The Court of Appeal allowed the claimant's appeal against a decision that he should pay the Law Society's costs, in litigation arising out of its intervention in his solicitor's practice, on the indemnity basis.
Following intervention by the Law Society in the claimant's solicitor's practice, he and his partners applied to the High Court, challenging the intervention on the grounds that the society had acted outside its powers and unlawfully, and that it had had no grounds to suspect the claimant of dishonesty.
Disciplinary proceedings were started against the claimant, it was agreed that the High Court proceedings should await the determination of the disciplinary proceedings. That agreement was embodied in a consent order.
Most of the charges against the claimant were upheld by the Solicitors' Disciplinary Tribunal (SDT), and he appealed against that decision to the Divisional Court. Following the SDT decision, and before the hearing of the appeal, the society applied for summary judgment in the High Court proceedings. The application was allowed, and the judge awarded costs in favour of the society on the indemnity basis.
On the question of costs, the judge noted that the claimant had made a strong attack on the proportionality of the society's response to the High Court application, but regarded those points as matters for assessment, which did not justify his making any special order.

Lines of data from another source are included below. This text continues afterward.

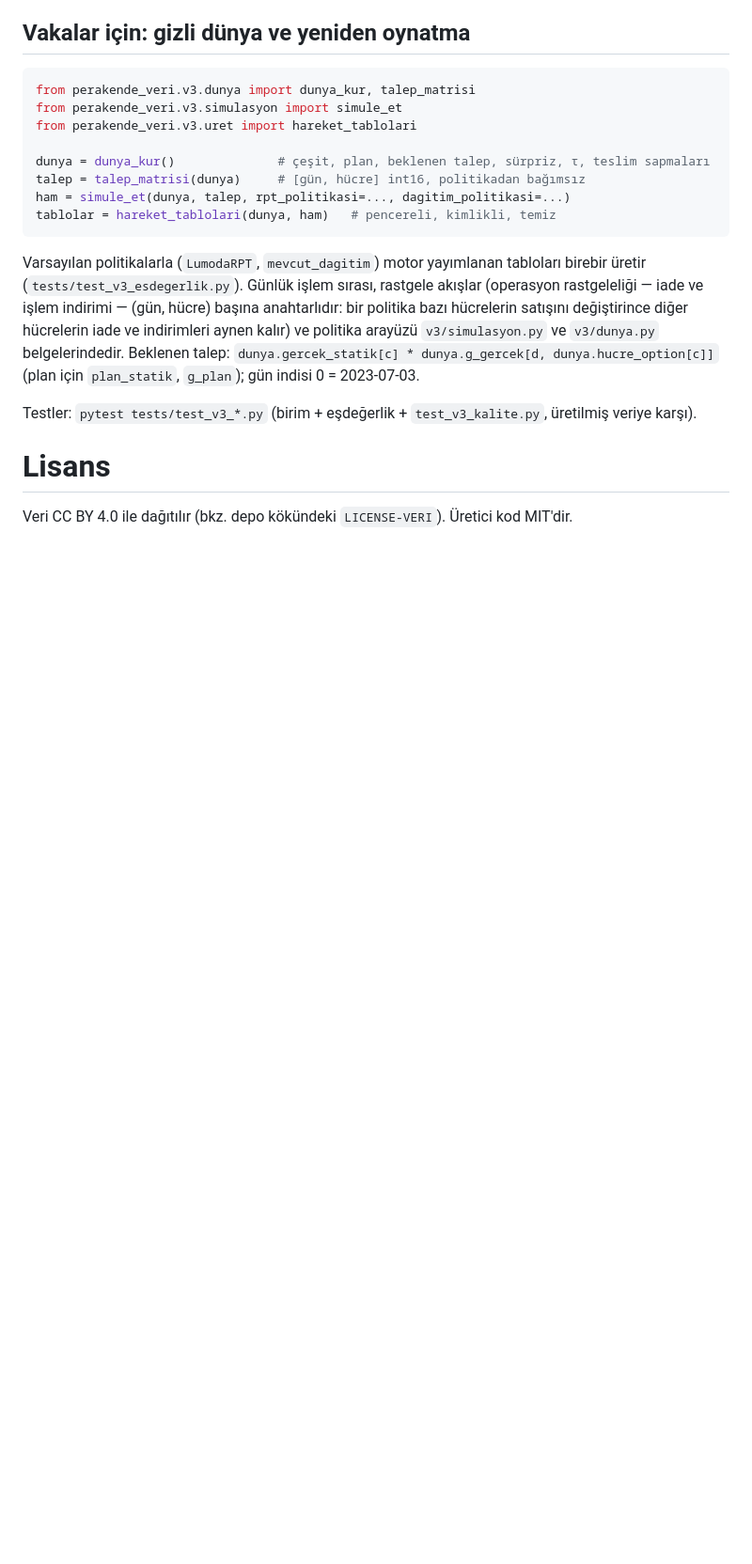
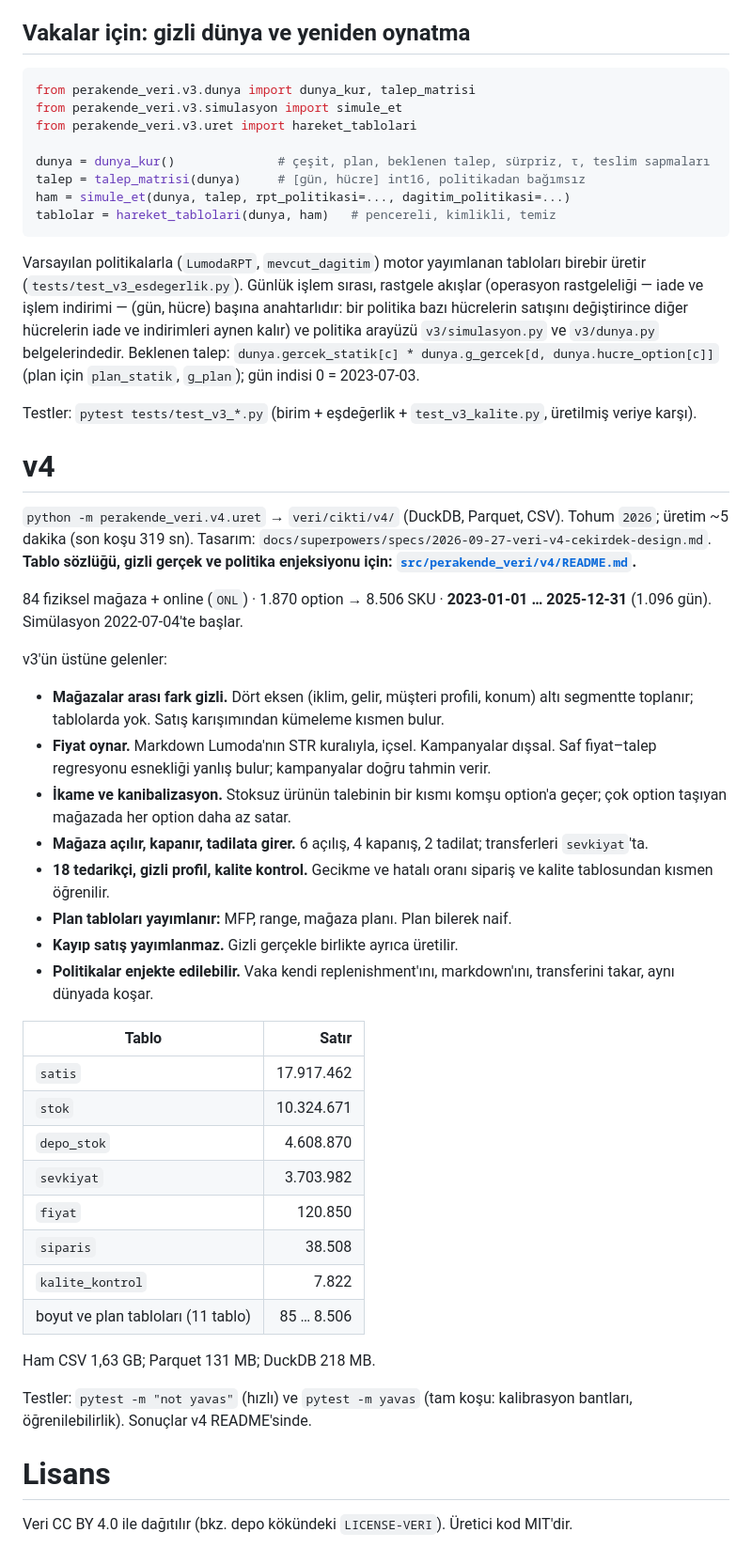
Before and after one commit to lumtify-ai/perakendeanalitigi, a Markdown page: veri/README.md, the part around one of its changes. Shown at 94% size. GitHub-like rendering; blank space fills up the shorter version.

Commit message:
docs(v4): veri v4 belgeleri
Co-Authored-By: Claude Opus 5.5 <noreply@anthropic.com>

```diff
--- a/veri/README.md
+++ b/veri/README.md
@@ -354,6 +361,52 @@ değiştirince diğer hücrelerin iade ve indirimleri aynen kalır) ve politika
 Testler: `pytest tests/test_v3_*.py` (birim + eşdeğerlik + `test_v3_kalite.py`,
 üretilmiş veriye karşı).
 
+# v4
+
+`python -m perakende_veri.v4.uret` → `veri/cikti/v4/` (DuckDB, Parquet,
+CSV). Tohum `2026`; üretim ~5 dakika (son koşu 319 sn). Tasarım:
+`docs/superpowers/specs/2026-09-27-veri-v4-cekirdek-design.md`. **Tablo
+sözlüğü, gizli gerçek ve politika enjeksiyonu için:
+[`src/perakende_veri/v4/README.md`](src/perakende_veri/v4/README.md).**
+
+84 fiziksel mağaza + online (`ONL`) · 1.870 option → 8.506 SKU ·
+**2023-01-01 … 2025-12-31** (1.096 gün). Simülasyon 2022-07-04'te başlar.
+
+v3'ün üstüne gelenler:
+
+- **Mağazalar arası fark gizli.** Dört eksen (iklim, gelir, müşteri
+  profili, konum) altı segmentte toplanır; tablolarda yok. Satış karışımından
+  kümeleme kısmen bulur.
+- **Fiyat oynar.** Markdown Lumoda'nın STR kuralıyla, içsel. Kampanyalar
+  dışsal. Saf fiyat–talep regresyonu esnekliği yanlış bulur; kampanyalar
+  doğru tahmin verir.
+- **İkame ve kanibalizasyon.** Stoksuz ürünün talebinin bir kısmı komşu
+  option'a geçer; çok option taşıyan mağazada her option daha az satar.
+- **Mağaza açılır, kapanır, tadilata girer.** 6 açılış, 4 kapanış, 2
+  tadilat; transferleri `sevkiyat`'ta.
+- **18 tedarikçi, gizli profil, kalite kontrol.** Gecikme ve hatalı oranı
+  sipariş ve kalite tablosundan kısmen öğrenilir.
+- **Plan tabloları yayımlanır:** MFP, range, mağaza planı. Plan bilerek naif.
+- **Kayıp satış yayımlanmaz.** Gizli gerçekle birlikte ayrıca üretilir.
+- **Politikalar enjekte edilebilir.** Vaka kendi replenishment'ını,
+  markdown'ını, transferini takar, aynı dünyada koşar.
+
+| Tablo | Satır |
+|---|---:|
+| `satis` | 17.917.462 |
+| `stok` | 10.324.671 |
+| `depo_stok` | 4.608.870 |
+| `sevkiyat` | 3.703.982 |
+| `fiyat` | 120.850 |
+| `siparis` | 38.508 |
+| `kalite_kontrol` | 7.822 |
+| boyut ve plan tabloları (11 tablo) | 85 … 8.506 |
+
+Ham CSV 1,63 GB; Parquet 131 MB; DuckDB 218 MB.
+
+Testler: `pytest -m "not yavas"` (hızlı) ve `pytest -m yavas` (tam koşu:
+kalibrasyon bantları, öğrenilebilirlik). Sonuçlar v4 README'sinde.
+
 # Lisans
 
 Veri CC BY 4.0 ile dağıtılır (bkz. depo kökündeki `LICENSE-VERI`).
```
Also changed, not shown: other parts of veri/README.md (+9 -2 lines), 1 other file.
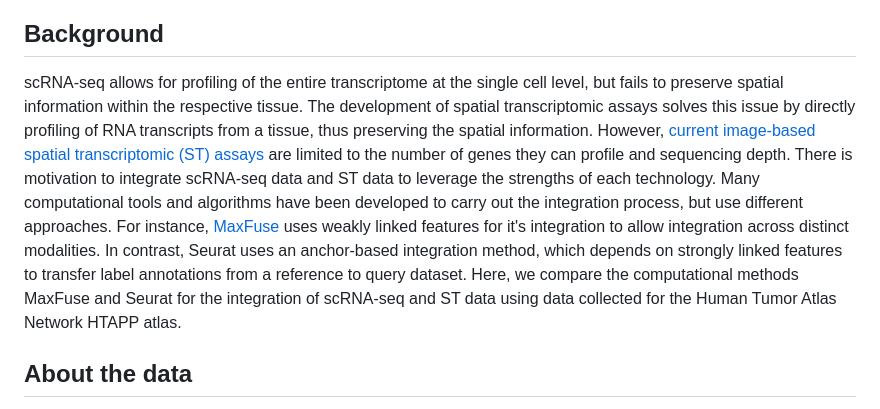
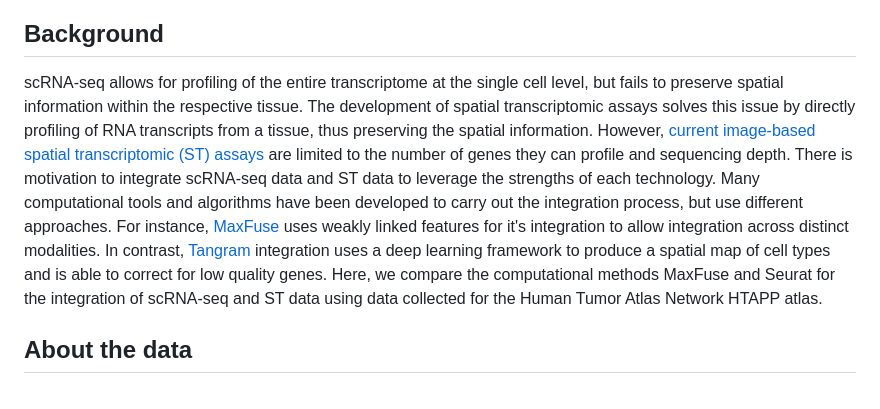
Before and after one commit to NCI-HTAN-Jamborees/Integrating-single-cell-sequencing-and-spatial-omics-data, a Markdown page: README.md, the part around the change. GitHub-like rendering.

```diff
--- a/README.md
+++ b/README.md
@@ -4,7 +4,7 @@
 
 ## Background
 
-scRNA-seq allows for profiling of the entire transcriptome at the single cell level, but fails to preserve spatial information within the respective tissue. The development of spatial transcriptomic assays solves this issue by directly profiling of RNA transcripts from a tissue, thus preserving the spatial information. However, [current image-based spatial transcriptomic (ST) assays](https://www.nature.com/articles/s41592-022-01409-2) are limited to the number of genes they can profile and sequencing depth. There is motivation to integrate scRNA-seq data and ST data to leverage the strengths of each technology. Many computational tools and algorithms have been developed to carry out the integration process, but use different approaches. For instance, [MaxFuse](https://www.nature.com/articles/s41587-023-01943-0) uses weakly linked features for it's integration to allow integration across distinct modalities. In contrast, Seurat uses an anchor-based integration method, which depends on strongly linked features to transfer label annotations from a reference to query dataset. Here, we compare the computational methods MaxFuse and Seurat for the integration of scRNA-seq and ST data using data collected for the Human Tumor Atlas Network HTAPP atlas.
+scRNA-seq allows for profiling of the entire transcriptome at the single cell level, but fails to preserve spatial information within the respective tissue. The development of spatial transcriptomic assays solves this issue by directly profiling of RNA transcripts from a tissue, thus preserving the spatial information. However, [current image-based spatial transcriptomic (ST) assays](https://www.nature.com/articles/s41592-022-01409-2) are limited to the number of genes they can profile and sequencing depth. There is motivation to integrate scRNA-seq data and ST data to leverage the strengths of each technology. Many computational tools and algorithms have been developed to carry out the integration process, but use different approaches. For instance, [MaxFuse](https://www.nature.com/articles/s41587-023-01943-0) uses weakly linked features for it's integration to allow integration across distinct modalities. In contrast, [Tangram](https://www.nature.com/articles/s41592-021-01264-7) integration uses a deep learning framework to produce a spatial map of cell types and is able to correct for low quality genes. Here, we compare the computational methods MaxFuse and Seurat for the integration of scRNA-seq and ST data using data collected for the Human Tumor Atlas Network HTAPP atlas.
 
 ## About the data
 
```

The claimant appealed, inter alia, against the decision to enter summary judgment, on the ground that the judge should have awaited the final conclusion of the disciplinary proceedings, and against the decision on costs.
The claimant appeared in person; Timothy Dutton QC (Russell- Cooke) for the Law Society. …